This example is clearly just one of many potential case studies, both pro- and anti-Spotify. Paul McCartney and The Black Keys both publically pulled their music from Spotify and other streaming services due to lackluster results from their point of view. In the comments of the article, many TechCrunch readers were quick to note that classical music is a very different kind of genre than the rest on Spotify and caters to a different kind of listener. So while Spotify might be great as a discovery tool of classical and other forms of music, people who already know a genre or artist in-and-out might be more reluctant to buy albums off of iTunes if they know they can stream it off of Spotify for a fraction of the price (or for free).
Another tech blog AllThingsD, had a realistic (although a bit more sobering) outlook on the Spotify effect compared to TechCrunch:
“Some people who weren’t buying any music at all start shelling out a monthly fee for subscription services, turning pirates into profit centers. That still won’t be enough to replace the dollars the industry has lost since its pre-Napster party days. But it is much, much better than nothing.”

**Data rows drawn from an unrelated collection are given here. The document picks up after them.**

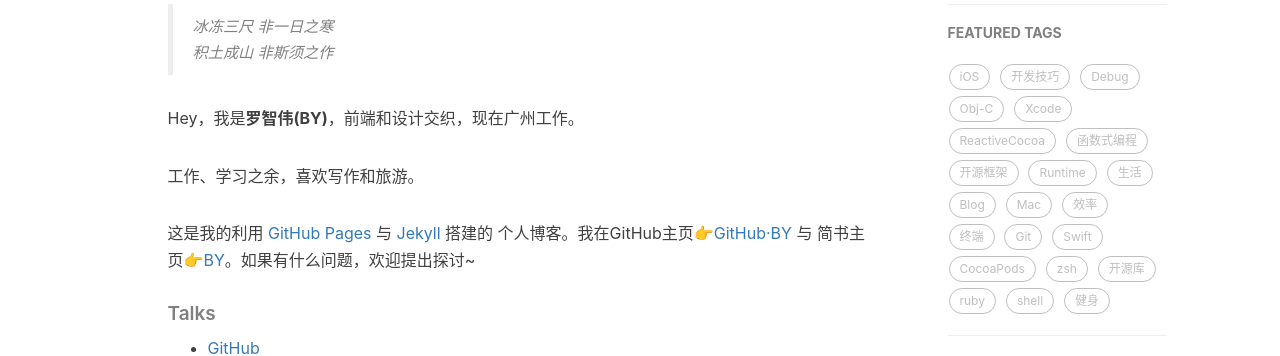
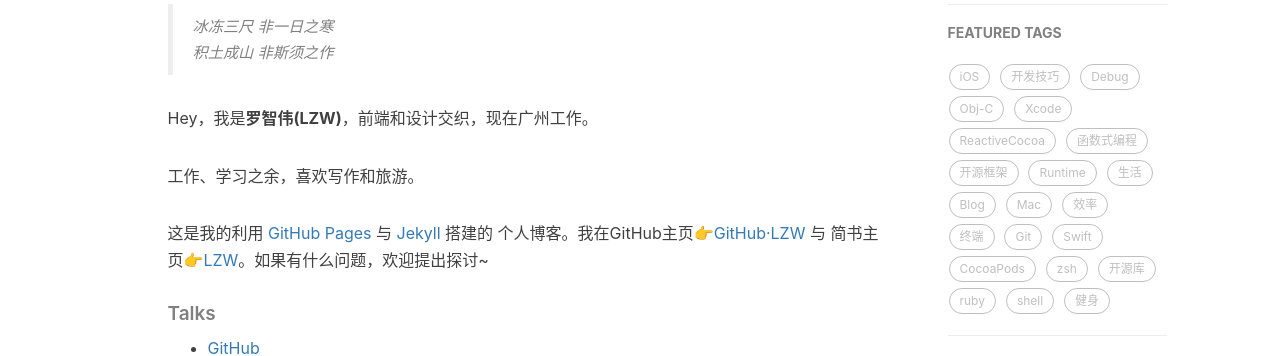
Before and after one commit to Lzw08/Lzw08.github.io, a Jekyll site: the page built from about.html, in a window 1280 px wide. Shown: the part 454-810 px from the top of the page. Built offline with Jekyll 4.4.1, drawn with Linux system fonts in a browser that asks for light colours; nearby versions of some CDN libraries; comment, search, counter and statistics services are not loaded.

Commit message:
Update about.html

```diff
--- a/about.html
+++ b/about.html
@@ -18,11 +18,11 @@
     <blockquote><p>冰冻三尺 非一日之寒<br>
     积土成山 非斯须之作</p></blockquote>
 
-    <p>Hey，我是<strong>罗智伟(BY)</strong>，前端和设计交织，现在广州工作。</p>
+    <p>Hey，我是<strong>罗智伟(LZW)</strong>，前端和设计交织，现在广州工作。</p>
 
     <p>工作、学习之余，喜欢写作和旅游。</p>
 
-    <p>这是我的利用 <a href="https://pages.github.com/">GitHub Pages</a> 与 <a href="http://jekyll.com.cn/">Jekyll</a> 搭建的 个人博客。我在GitHub主页<a href="https://github.com/Lzw08">👉GitHub·BY</a> 与 简书主页<a href="https://www.jianshu.com/u/127540421859">👉BY</a>。如果有什么问题，欢迎提出探讨~</p>
+    <p>这是我的利用 <a href="https://pages.github.com/">GitHub Pages</a> 与 <a href="http://jekyll.com.cn/">Jekyll</a> 搭建的 个人博客。我在GitHub主页<a href="https://github.com/Lzw08">👉GitHub·LZW</a> 与 简书主页<a href="https://www.jianshu.com/u/127540421859">👉LZW</a>。如果有什么问题，欢迎提出探讨~</p>
 
     <p></p>
 
```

Clearly the pre-Napster days are a dream far gone, but artists want to know whether Spotify helps or hurts their bottom line (compared to the current status quo). Spotify CEO Daniel Ek obviously has been open about defending Spotify and their business model, which he says does not cannibalize music sales. Regardless of the cause of album sale decline, Ek told Evolver.fm in February:
“You're talking 10 million active users, 2.5 million subscribers - most of them paying $120 a year, which is double the amount of your average iTunes user. Do you really want to hold back your album from people who are finally paying for music again?”
To be fair, most aren’t paying for Spotify’s premium service, but their absolute user number is increasing by millions as the months go on and their integration with Facebook’s Open Graph deepens. The question now becomes which audience is more affected by Spotify: an audience willing to go out and buy albums but is currently not doing so because of streaming services or an audience that is now paying a monthly subscription cost when they would otherwise being paying nothing or close to nothing for music. What do you think’s more likely?